Richard H. Thomas was a popular educator whose career in Princess Anne spanned five decades. His legion of admirers affectionately called him “Fess" -- short for professor, and a term of endearment students of that era used sparingly as a sign of respect.
“If anyone ever epitomized the term ‘gentleman,’ it would be he,” said William “Bill” Jones, Class of 1978.
“He was one of the greatest men I have ever met in my life,” recalled Col. Ralph Hodge, USAF (retired), Class of 1958.
Thomas was very formal; he always wore a tie and a white shirt, and addressed his students as “Mr.” or “Miss”.
During sporting events, however, Thomas’ formality was replaced by loud cheering. “President (John T.) Williams and Mr. Thomas were always out-yelling one another!” said Jones, laughing.
During the 38 years Thomas taught (1933-71), he saw the institution's name evolve from Princess Anne College to Maryland State College and finally to the University of Maryland Eastern Shore. He was an industrial arts instructor and served near the end of his career as head of the department of Industrial and Mechanic Arts (1966-1971).

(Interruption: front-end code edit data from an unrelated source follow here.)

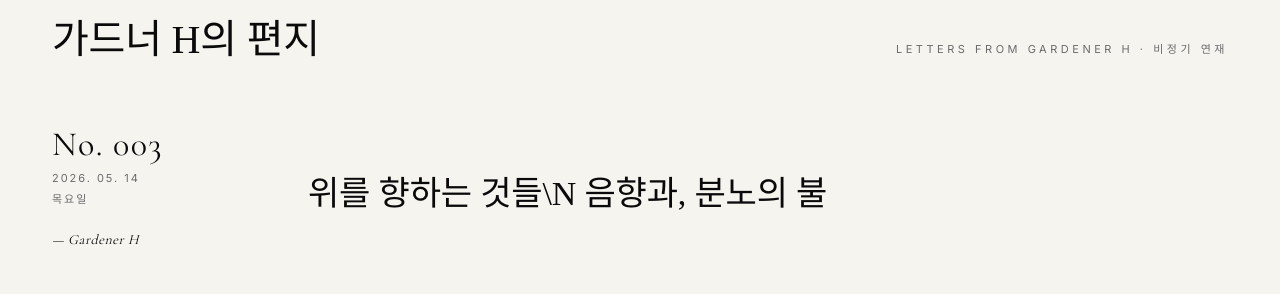
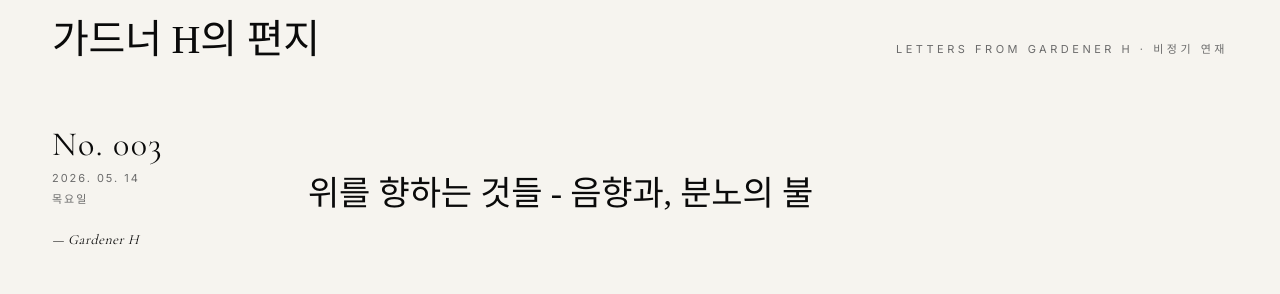
Before and after one commit to oldmarx-web/pretty-garden, an Astro site: page / in a window 1280 px wide. Shown: the part 1500-1794 px from the top of the page. Built offline with nearby package versions, Linux system fonts and the light colour scheme; Astro itself is replaced by a stand-in of ours.

Commit message:
Update 편지 “3-위를-향하는-것들-n-음향과-분노의-불”

```diff
--- a/src/content/letters/3-위를-향하는-것들-n-음향과-분노의-불.md
+++ b/src/content/letters/3-위를-향하는-것들-n-음향과-분노의-불.md
@@ -1,7 +1,7 @@
 ---
 no: 3
 date: 2026-05-14
-title: 위를 향하는 것들\N 음향과, 분노의 불
+title: 위를 향하는 것들 - 음향과, 분노의 불
 photo: /uploads/000029.jpeg
 photoAlt: "각자 다른 방향으로의 분노 "
 signoff: Gardener H
```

Thomas earned his Bachelor of Arts degree from Cheyney State University and his Master of Arts from Pennsylvania State University. He continued his studies at Rutgers University and at several other technical schools. He was a member of the Phi Alpha Chapter of Omega Psi Phi Fraternity, where he was past basilicus, and a member of several industrial arts and other professional organizations.

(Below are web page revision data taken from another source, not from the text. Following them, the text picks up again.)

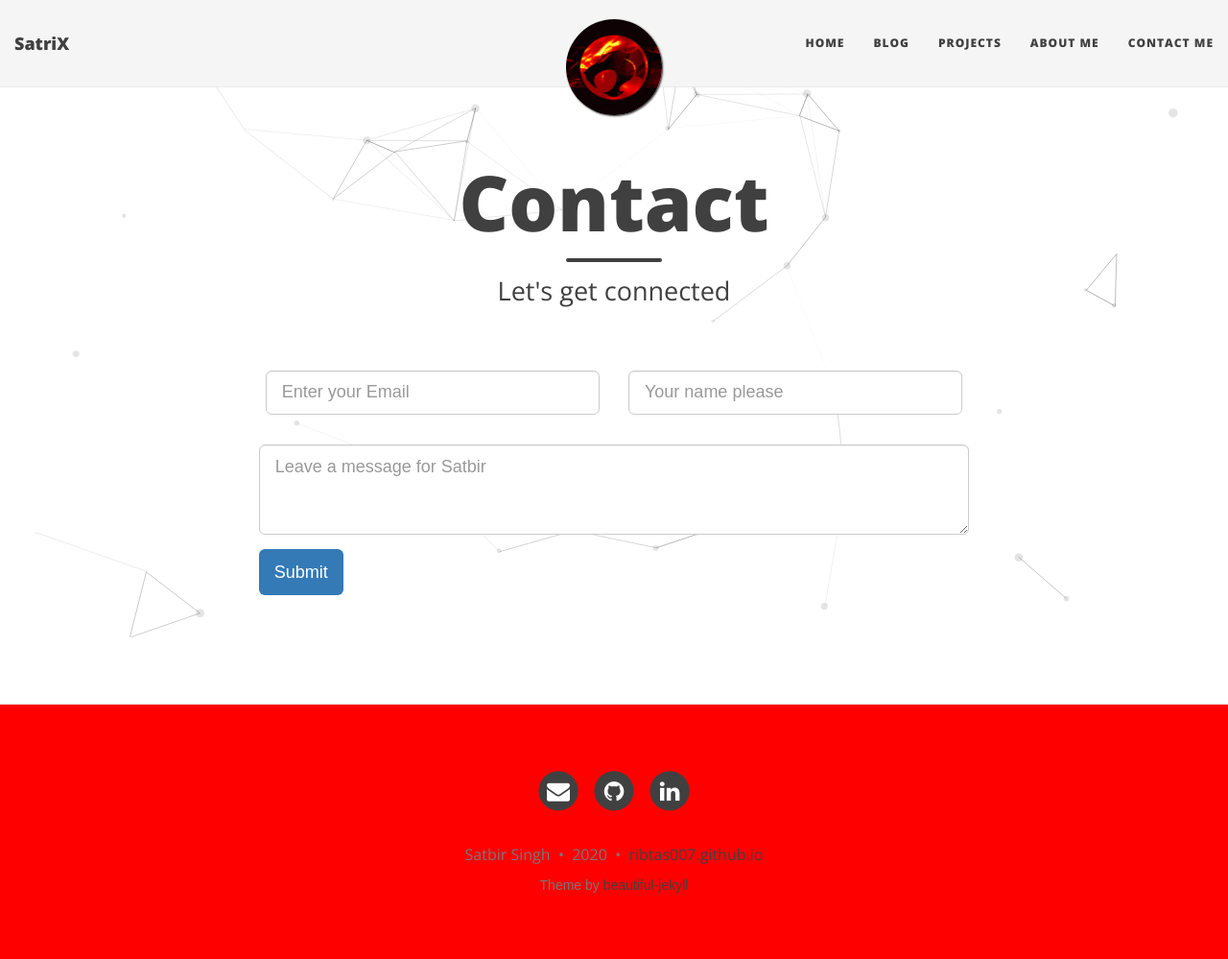
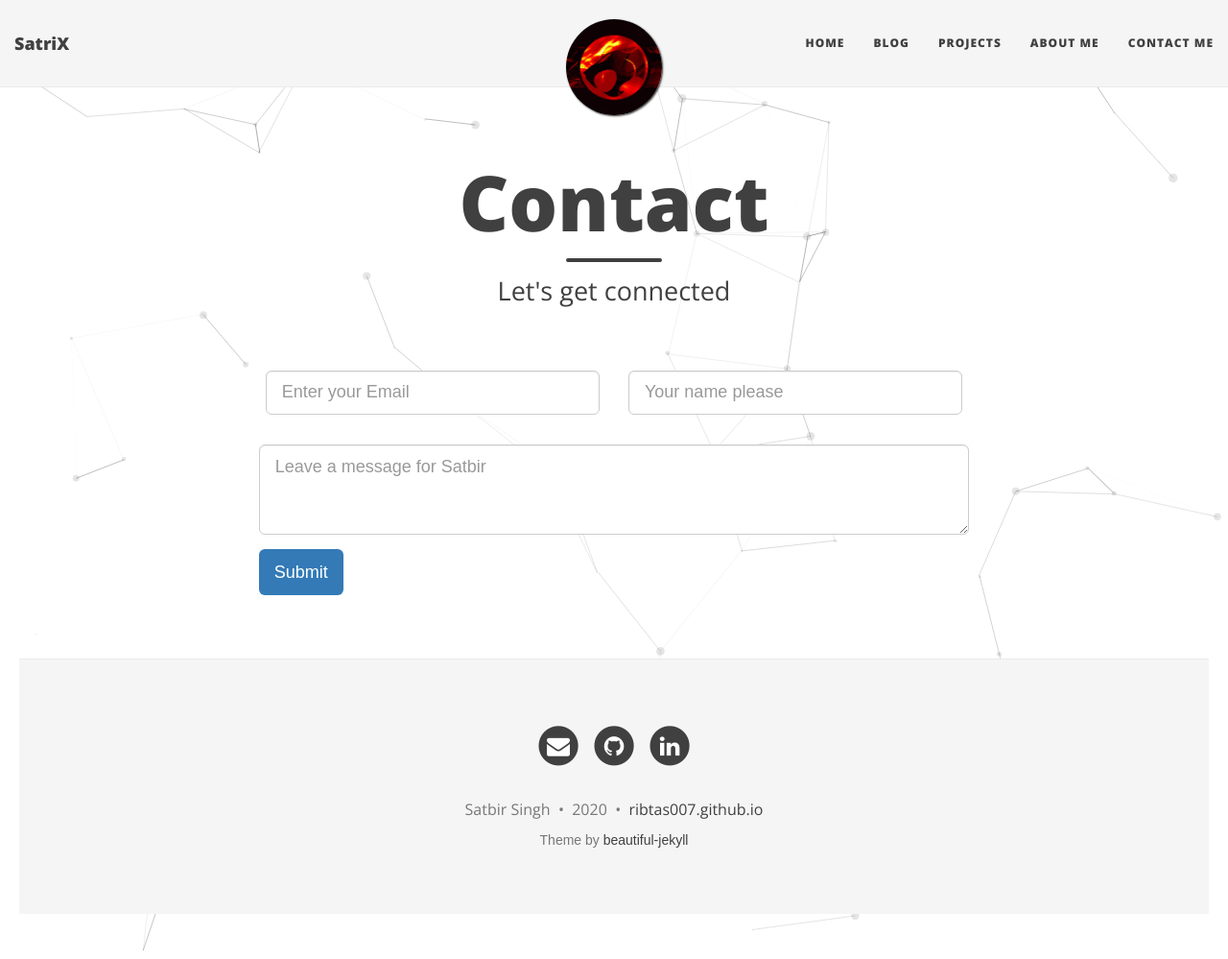
Before and after one commit to RIBTAS007/Ribtas007.github.io, a Jekyll site: the page built from contact.md, in a window 1280 px wide and 999 px high. Shown: the whole window at 96% size. Built offline with Jekyll 4.4.1, drawn with Linux system fonts in a browser that asks for light colours; nearby versions of some CDN libraries.

Commit message:
Update aboutme.css

```diff
--- a/css/aboutme.css
+++ b/css/aboutme.css
@@ -46,12 +46,10 @@
 }
 
 footer {
-  position: fixed;
+
   left: 0;
   bottom: 0;
   width: 100%;
-  background-color: red;
-  color: white;
   text-align: center;
 }
 
```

In addition to teaching, Thomas was involved with athletics, serving for a time as athletics director, and as a member of the athletic and homecoming committees.
“He was a real ‘booster’ for athletics,” Jones said. Well-known and highly respected as a recruiter, he is credited with bringing to campus student-athletes Sylvester Polk, Cal Martin, Albert Jones, Joe Raikes, Rob Merritt, Ted Adams, Ernest Ramsay, Billy Johnson and John McDaniels among others.
“In 1978, I visited with Mr. and Mrs. Thomas at their home," Hodge said. “That day, Mr. Thomas happily reminded me about my long, game-winning home run against North Carolina A&T on May 7, 1955!”
Each fall, Thomas reveled in the ritual of game preparations. He strategized with the coaches (“Rooster” Coffee, “Skip” McCain, Earl Banks, and “Nate” Taylor) and encouraged the football players.
As homecoming approached, everybody knew where to find him: ensconced in the “maelstrom” of float decorating, bonfires, prep rallies and coronations. For Thomas, homecoming was the quintessential moment and the “Hawks” the quintessential team!
Jones remembers how Thomas and professor Theodore “Box” Briggs skillfully repaired broken “Louisville Slugger” bats for the enjoyment of students who attended the old Somerset Jr. /Sr. High School – now Kiah Hall on the UMES campus. “There was nothing better for us than playing with those bats!” Jones said.
In “Polishing the Diamond,” a history of the University of Maryland Eastern Shore by William P. Hytche, Thomas is pictured gleefully smiling with faculty colleagues while performing a Rockettes’-style kick line during a campus talent show. He was so well-regarded the university's arts and technologies center is named in honor of Thomas and his colleague, Briggs.
Married to Claudia, who was often called an “honorary cheerleader” and a staunch Hawk supporter, they had three children, Calvin, Diane, and Grace. Grace remembers UMES fondly. “My dad loved working at UMES, and the campus was my playing field,” she said.
Thomas’ dedication to UMES lives on through a scholarship endowment fund that he and Claudia established in 1992. The Richard H. Thomas Scholarship Fund is earmarked to help students in the technology department.
He died in 1995 at the age of 81 in Princess Anne, MD.
-- Veronique Diriker, Ph.D.